Records drawn from a dataset:
════════════════════

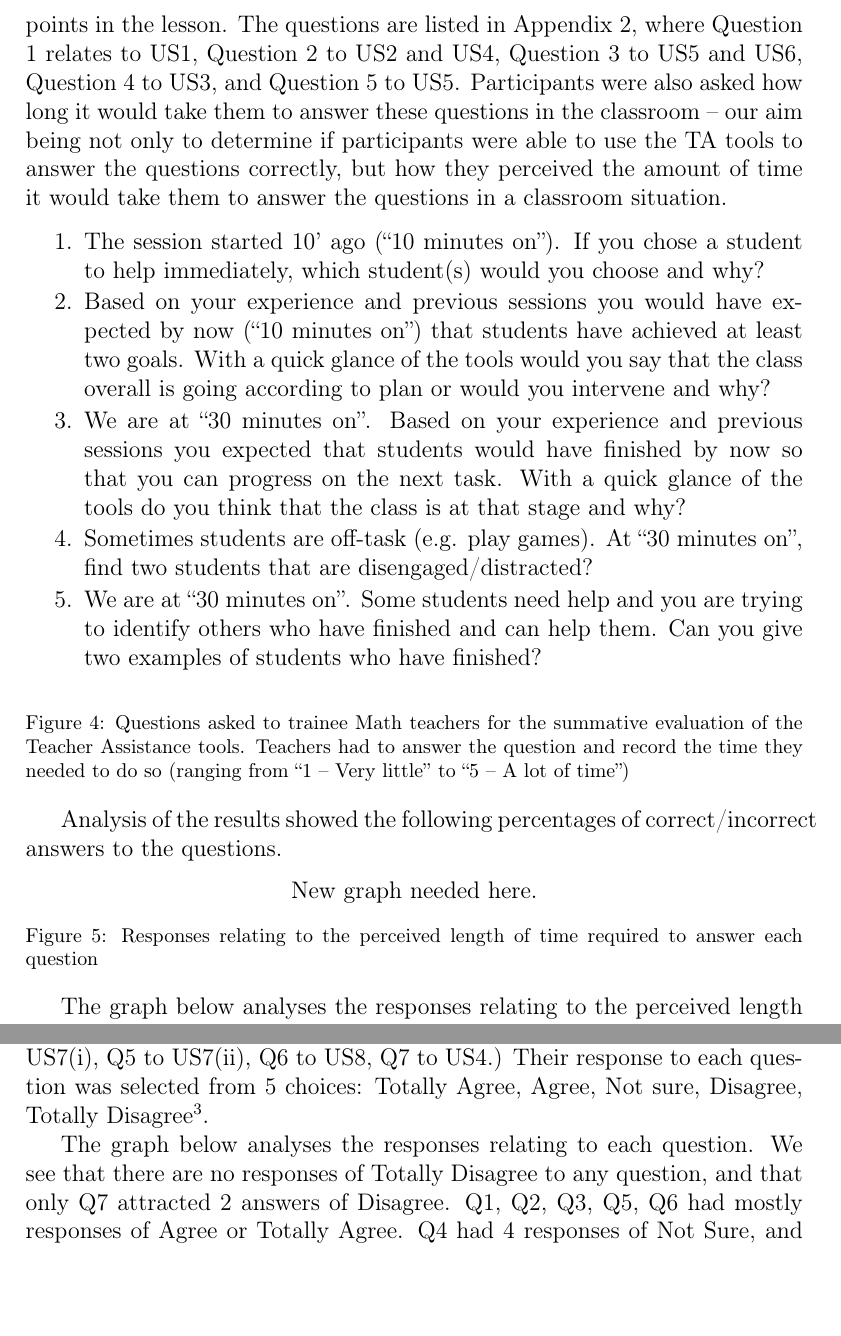
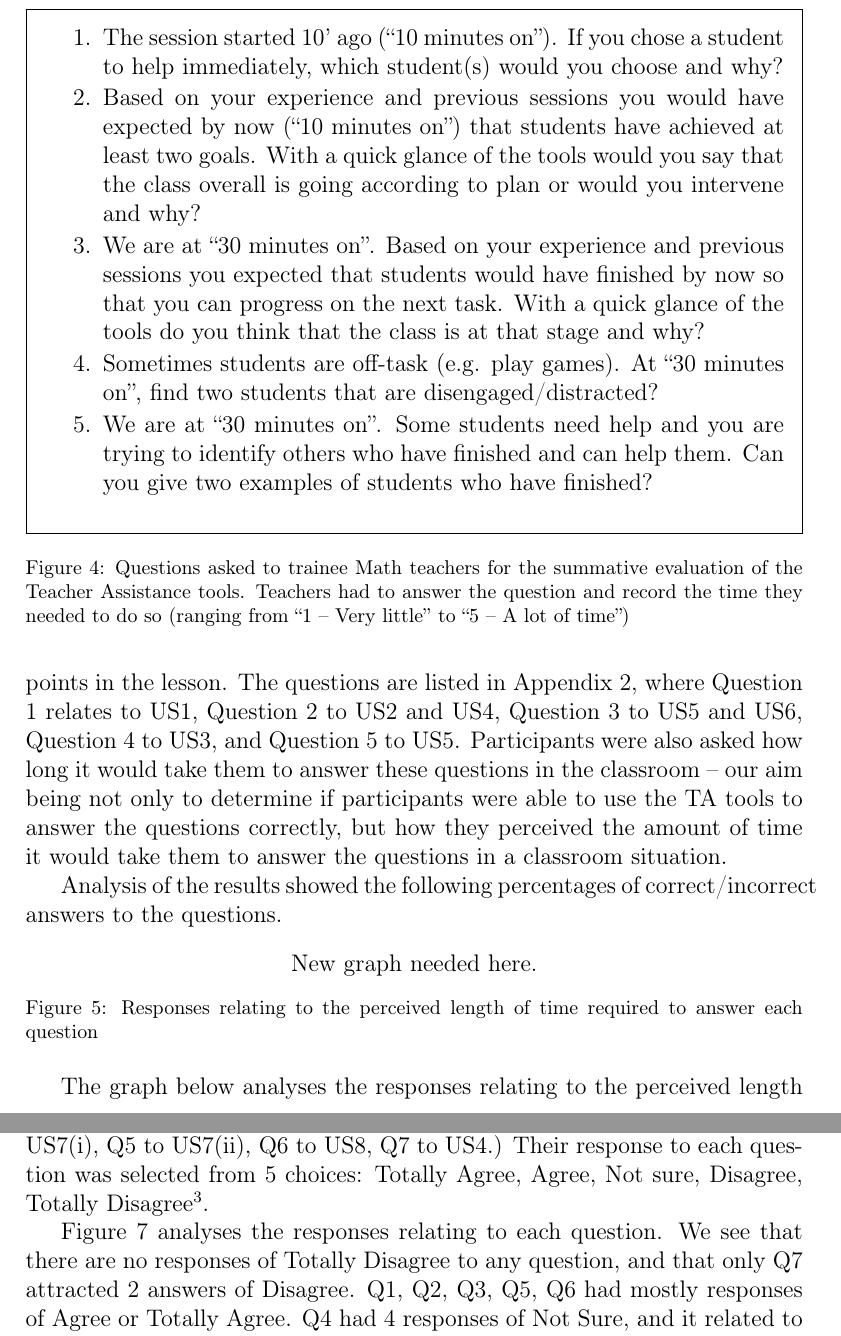
Before and after one commit to sergutsan/ta2, a LaTeX paper (main.tex, which reads 06seval.tex): two parts of pages 33 and 34 of 42, joined at a grey line, cut so that both start at the same text, the shorter picture padded with empty space. Compiled offline with pdfLaTeX.

Commit message:
Framed boxes around text figures.

```diff
--- a/06seval.tex
+++ b/06seval.tex
@@ -50,8 +50,9 @@ determine if participants were able to use the TA tools to answer the
 questions correctly, but how they perceived the amount of time it
 would take them to answer the questions in a classroom situation.
 
-\begin{figure}[htbp]
+\begin{figure}[tb]
   \centering
+  \begin{framed}
   \begin{enumerate}
   \item The session started~10’~ago (“10~minutes on”). If you chose a
     student to help immediately, which student(s) would you choose and
@@ -167,7 +173,8 @@ Agree, Not sure, Disagree, Totally Disagree\footnote{*** N.B. There
 \end{figure}
 
 
-The graph below analyses the responses relating to each question. We
+Figure~\ref{fig:sjadsfnasdf} analyses the responses relating to each
+question. We
 see that there are no responses of Totally Disagree to any question,
 and that only Q7 attracted 2 answers of Disagree. Q1, Q2, Q3, Q5, Q6
 had mostly responses of Agree or Totally Agree. Q4 had 4 responses of
--- a/main.tex
+++ b/main.tex
@@ -59,6 +59,7 @@
 
 \usepackage{multirow}
 \usepackage{longtable}
+\usepackage{framed}
 %\usepackage[draft]{ednote}
 %\usepackage{ednote}
 \journal{Name of Journal here}
```
Also changed, not shown: 05feval.tex (+32 -2 lines), 06seval.tex (14 more changed lines).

════════════════════

_Your assignment:_ Although the records above include pictures, the copy must contain only their exact text.

_Completed exercise:_
Before and after one commit to sergutsan/ta2, a LaTeX paper (main.tex, which reads 06seval.tex): two parts of pages 33 and 34 of 42, joined at a grey line, cut so that both start at the same text, the shorter picture padded with empty space. Compiled offline with pdfLaTeX.

Commit message:
Framed boxes around text figures.

```diff
--- a/06seval.tex
+++ b/06seval.tex
@@ -50,8 +50,9 @@ determine if participants were able to use the TA tools to answer the
 questions correctly, but how they perceived the amount of time it
 would take them to answer the questions in a classroom situation.
 
-\begin{figure}[htbp]
+\begin{figure}[tb]
   \centering
+  \begin{framed}
   \begin{enumerate}
   \item The session started~10’~ago (“10~minutes on”). If you chose a
     student to help immediately, which student(s) would you choose and
@@ -167,7 +173,8 @@ Agree, Not sure, Disagree, Totally Disagree\footnote{*** N.B. There
 \end{figure}
 
 
-The graph below analyses the responses relating to each question. We
+Figure~\ref{fig:sjadsfnasdf} analyses the responses relating to each
+question. We
 see that there are no responses of Totally Disagree to any question,
 and that only Q7 attracted 2 answers of Disagree. Q1, Q2, Q3, Q5, Q6
 had mostly responses of Agree or Totally Agree. Q4 had 4 responses of
--- a/main.tex
+++ b/main.tex
@@ -59,6 +59,7 @@
 
 \usepackage{multirow}
 \usepackage{longtable}
+\usepackage{framed}
 %\usepackage[draft]{ednote}
 %\usepackage{ednote}
 \journal{Name of Journal here}
```
Also changed, not shown: 05feval.tex (+32 -2 lines), 06seval.tex (14 more changed lines).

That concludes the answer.